Brief =>
Copy every entry exactly as it reads and exclude whatever pictures appear.

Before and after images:
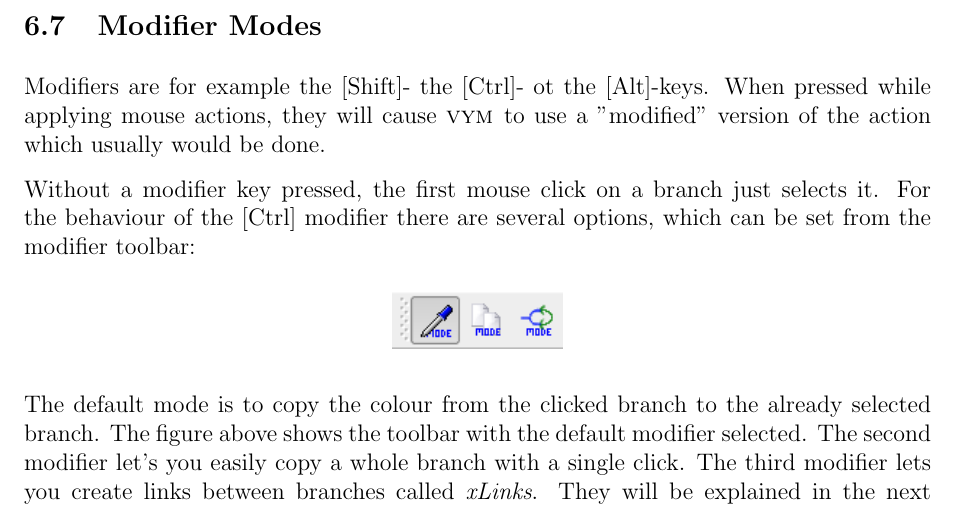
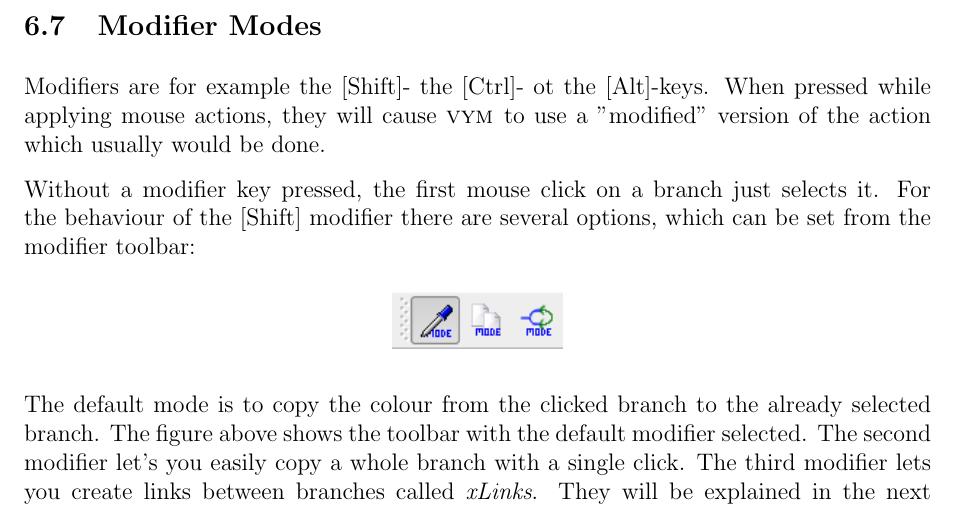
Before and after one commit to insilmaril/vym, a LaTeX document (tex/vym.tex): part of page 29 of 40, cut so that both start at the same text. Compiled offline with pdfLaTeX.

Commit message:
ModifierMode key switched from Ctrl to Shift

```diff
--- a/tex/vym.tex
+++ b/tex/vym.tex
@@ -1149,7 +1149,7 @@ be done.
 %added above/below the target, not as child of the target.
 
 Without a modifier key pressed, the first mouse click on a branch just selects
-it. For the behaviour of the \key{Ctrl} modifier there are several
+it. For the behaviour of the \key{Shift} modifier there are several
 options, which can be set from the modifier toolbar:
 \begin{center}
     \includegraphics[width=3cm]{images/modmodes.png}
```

Expected output =>
Before and after one commit to insilmaril/vym, a LaTeX document (tex/vym.tex): part of page 29 of 40, cut so that both start at the same text. Compiled offline with pdfLaTeX.

Commit message:
ModifierMode key switched from Ctrl to Shift

```diff
--- a/tex/vym.tex
+++ b/tex/vym.tex
@@ -1149,7 +1149,7 @@ be done.
 %added above/below the target, not as child of the target.
 
 Without a modifier key pressed, the first mouse click on a branch just selects
-it. For the behaviour of the \key{Ctrl} modifier there are several
+it. For the behaviour of the \key{Shift} modifier there are several
 options, which can be set from the modifier toolbar:
 \begin{center}
     \includegraphics[width=3cm]{images/modmodes.png}
```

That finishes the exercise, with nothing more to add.